Cristobal Conde, president and chief executive officer of SunGard, said in a statement that the deal represents an endorsement the company's business model and financial strength and that SunGard's executive management will remain intact for now.
Conde added that the plan is not to lay off any employees. The investment firms "have a long-term view towards growing the businesses in which they invest and an excellent track record of working in partnership with management to build great companies," he said.
However, many analysts and users alike believe that the company will be broken up and sold off as separate businesses. Those individual spin-offs could include SunGard's many software and processing businesses or its disaster recovery and business continuity services, which offer managed hosting of storage, data security, records management and disaster recovery. The company currently has operations in 60 locations.
"These private equity firms are not looking to make this huge investment in the company just so that it can carry on the way it is," said Octavio Marenzi, managing director of Celent Communications, a US-based financial services consultancy. "The only thing that applies is breaking this company up and selling it off."

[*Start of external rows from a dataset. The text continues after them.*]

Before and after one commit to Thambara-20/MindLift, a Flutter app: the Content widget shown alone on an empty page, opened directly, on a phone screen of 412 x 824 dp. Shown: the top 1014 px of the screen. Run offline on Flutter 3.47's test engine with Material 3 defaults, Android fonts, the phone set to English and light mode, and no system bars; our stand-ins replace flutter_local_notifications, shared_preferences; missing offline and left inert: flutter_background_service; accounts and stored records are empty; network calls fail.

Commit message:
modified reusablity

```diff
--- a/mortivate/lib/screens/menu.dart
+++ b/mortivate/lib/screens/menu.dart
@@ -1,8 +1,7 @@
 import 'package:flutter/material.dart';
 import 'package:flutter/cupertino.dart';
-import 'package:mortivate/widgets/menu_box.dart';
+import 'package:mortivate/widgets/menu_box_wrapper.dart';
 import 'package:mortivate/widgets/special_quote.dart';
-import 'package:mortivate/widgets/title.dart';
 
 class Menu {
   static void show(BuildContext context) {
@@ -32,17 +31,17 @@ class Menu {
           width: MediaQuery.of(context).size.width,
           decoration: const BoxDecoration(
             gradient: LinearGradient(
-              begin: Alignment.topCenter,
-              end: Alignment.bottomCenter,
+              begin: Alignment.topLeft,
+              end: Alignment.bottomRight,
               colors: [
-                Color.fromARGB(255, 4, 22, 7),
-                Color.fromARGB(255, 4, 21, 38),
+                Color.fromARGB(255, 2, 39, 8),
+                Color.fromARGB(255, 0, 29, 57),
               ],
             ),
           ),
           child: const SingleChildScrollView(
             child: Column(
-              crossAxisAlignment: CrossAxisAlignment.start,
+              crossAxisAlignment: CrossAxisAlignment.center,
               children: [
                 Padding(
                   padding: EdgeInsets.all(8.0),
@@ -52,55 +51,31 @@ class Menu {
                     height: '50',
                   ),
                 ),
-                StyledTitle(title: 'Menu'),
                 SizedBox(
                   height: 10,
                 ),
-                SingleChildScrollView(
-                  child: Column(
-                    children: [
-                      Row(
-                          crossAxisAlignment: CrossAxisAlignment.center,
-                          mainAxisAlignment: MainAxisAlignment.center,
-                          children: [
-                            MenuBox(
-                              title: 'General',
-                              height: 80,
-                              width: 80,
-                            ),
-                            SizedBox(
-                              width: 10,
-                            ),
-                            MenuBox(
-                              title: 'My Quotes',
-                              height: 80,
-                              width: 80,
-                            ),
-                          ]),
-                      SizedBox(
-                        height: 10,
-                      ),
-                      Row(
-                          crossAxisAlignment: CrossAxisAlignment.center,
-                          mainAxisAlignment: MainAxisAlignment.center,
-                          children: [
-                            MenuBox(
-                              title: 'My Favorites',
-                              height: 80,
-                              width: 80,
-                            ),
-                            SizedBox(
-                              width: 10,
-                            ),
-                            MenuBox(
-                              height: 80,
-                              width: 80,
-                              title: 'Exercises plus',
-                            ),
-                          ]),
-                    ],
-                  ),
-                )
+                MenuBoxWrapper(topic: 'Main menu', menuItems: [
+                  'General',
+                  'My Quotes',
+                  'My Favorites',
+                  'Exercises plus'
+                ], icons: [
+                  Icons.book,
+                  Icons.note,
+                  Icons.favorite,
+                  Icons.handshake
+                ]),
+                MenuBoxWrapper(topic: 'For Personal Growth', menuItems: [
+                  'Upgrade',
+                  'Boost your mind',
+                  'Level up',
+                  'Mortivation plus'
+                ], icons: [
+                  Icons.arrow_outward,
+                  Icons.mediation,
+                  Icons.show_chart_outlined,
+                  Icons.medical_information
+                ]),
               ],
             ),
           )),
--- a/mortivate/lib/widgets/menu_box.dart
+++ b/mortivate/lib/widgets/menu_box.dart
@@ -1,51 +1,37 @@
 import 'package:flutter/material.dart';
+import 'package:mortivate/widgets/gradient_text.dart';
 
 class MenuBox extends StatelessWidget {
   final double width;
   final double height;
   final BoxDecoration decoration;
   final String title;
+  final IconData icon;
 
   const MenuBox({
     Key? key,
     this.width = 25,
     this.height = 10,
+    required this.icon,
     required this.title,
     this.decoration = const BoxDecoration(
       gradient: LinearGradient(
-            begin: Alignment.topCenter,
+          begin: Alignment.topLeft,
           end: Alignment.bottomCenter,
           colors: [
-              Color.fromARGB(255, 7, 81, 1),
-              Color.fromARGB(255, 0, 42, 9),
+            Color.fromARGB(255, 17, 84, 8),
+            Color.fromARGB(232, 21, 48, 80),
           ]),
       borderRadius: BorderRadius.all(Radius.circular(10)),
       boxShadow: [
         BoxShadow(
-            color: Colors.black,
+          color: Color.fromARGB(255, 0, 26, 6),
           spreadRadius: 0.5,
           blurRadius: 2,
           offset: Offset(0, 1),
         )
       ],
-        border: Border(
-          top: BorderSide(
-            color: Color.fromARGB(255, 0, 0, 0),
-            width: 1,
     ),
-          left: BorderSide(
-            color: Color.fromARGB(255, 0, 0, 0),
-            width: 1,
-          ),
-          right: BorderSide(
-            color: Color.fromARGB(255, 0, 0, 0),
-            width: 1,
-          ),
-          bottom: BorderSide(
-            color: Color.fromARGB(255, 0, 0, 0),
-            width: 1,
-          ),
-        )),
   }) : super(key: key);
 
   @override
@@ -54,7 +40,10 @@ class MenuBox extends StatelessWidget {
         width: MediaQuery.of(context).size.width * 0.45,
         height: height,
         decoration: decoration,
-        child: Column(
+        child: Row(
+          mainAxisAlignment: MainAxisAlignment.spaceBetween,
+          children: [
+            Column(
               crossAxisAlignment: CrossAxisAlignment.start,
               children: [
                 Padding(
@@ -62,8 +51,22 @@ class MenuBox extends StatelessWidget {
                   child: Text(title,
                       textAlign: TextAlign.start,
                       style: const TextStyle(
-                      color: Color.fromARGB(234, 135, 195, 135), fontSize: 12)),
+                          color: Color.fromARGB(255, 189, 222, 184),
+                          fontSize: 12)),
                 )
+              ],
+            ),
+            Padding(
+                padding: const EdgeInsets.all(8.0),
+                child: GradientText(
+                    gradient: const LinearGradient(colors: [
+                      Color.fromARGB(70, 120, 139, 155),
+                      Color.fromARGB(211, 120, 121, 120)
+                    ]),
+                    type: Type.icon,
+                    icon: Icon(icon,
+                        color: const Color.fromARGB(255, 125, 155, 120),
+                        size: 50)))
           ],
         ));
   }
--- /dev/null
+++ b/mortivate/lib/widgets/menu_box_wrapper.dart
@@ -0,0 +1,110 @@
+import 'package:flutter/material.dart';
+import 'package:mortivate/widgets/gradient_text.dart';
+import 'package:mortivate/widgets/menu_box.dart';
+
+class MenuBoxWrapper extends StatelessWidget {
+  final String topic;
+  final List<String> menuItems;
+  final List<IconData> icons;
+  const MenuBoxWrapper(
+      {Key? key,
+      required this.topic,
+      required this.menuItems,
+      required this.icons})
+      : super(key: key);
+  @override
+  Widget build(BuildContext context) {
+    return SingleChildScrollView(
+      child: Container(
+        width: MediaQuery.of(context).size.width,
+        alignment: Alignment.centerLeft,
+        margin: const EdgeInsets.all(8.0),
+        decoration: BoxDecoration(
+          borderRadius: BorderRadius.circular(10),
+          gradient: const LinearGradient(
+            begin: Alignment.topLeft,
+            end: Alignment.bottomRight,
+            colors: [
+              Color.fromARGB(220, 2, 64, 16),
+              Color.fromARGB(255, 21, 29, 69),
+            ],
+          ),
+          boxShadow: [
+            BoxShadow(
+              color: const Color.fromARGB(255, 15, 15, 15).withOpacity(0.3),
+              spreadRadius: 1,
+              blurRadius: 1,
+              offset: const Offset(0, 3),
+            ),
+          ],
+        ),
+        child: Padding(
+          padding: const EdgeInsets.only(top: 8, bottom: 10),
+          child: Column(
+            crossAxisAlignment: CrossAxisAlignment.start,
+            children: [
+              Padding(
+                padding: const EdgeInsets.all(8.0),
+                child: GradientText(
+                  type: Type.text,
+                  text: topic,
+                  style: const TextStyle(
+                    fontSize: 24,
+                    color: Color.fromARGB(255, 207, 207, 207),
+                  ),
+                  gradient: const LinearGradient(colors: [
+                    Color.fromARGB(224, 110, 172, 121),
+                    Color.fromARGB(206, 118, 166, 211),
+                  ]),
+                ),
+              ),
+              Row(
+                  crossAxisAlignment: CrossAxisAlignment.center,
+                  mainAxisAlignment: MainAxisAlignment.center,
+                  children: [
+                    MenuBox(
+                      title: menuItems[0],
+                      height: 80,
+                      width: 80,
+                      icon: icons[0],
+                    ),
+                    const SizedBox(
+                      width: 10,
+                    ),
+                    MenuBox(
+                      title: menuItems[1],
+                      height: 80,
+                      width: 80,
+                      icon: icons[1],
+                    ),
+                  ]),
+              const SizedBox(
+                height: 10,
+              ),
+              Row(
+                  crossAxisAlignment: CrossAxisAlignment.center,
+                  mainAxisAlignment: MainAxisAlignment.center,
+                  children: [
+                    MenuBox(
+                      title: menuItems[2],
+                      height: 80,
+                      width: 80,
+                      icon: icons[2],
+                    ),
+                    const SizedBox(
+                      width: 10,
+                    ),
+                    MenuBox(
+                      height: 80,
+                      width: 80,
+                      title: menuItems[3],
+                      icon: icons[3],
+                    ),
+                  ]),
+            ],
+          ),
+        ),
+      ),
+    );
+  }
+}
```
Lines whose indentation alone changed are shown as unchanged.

Marenzi said SunGard is well positioned to be sold off as separate companies because it currently operates its many businesses as separate entities and its services and applications are not highly integrated. He also said the buyout doesn't represent a larger market trend of companies moving away from outsourced services. SunGard last year saw a 20 per cent increase in revenue; it currently has 64 software products.
The consortium plans to pay for SunGard with US$3.5 billion of its own money and will finance the rest.
"That's a pretty big leveraged buyout. It's going to be interesting to see what they actually do with this thing and how quickly they'll do it," Marenzi said.
SunGard said that it would drop earlier plans to split off its disaster recovery business from its software and processing business, a move it announced last year but had yet to complete. The company also said that its headquarters will remain in Wayne, Pennsylvania.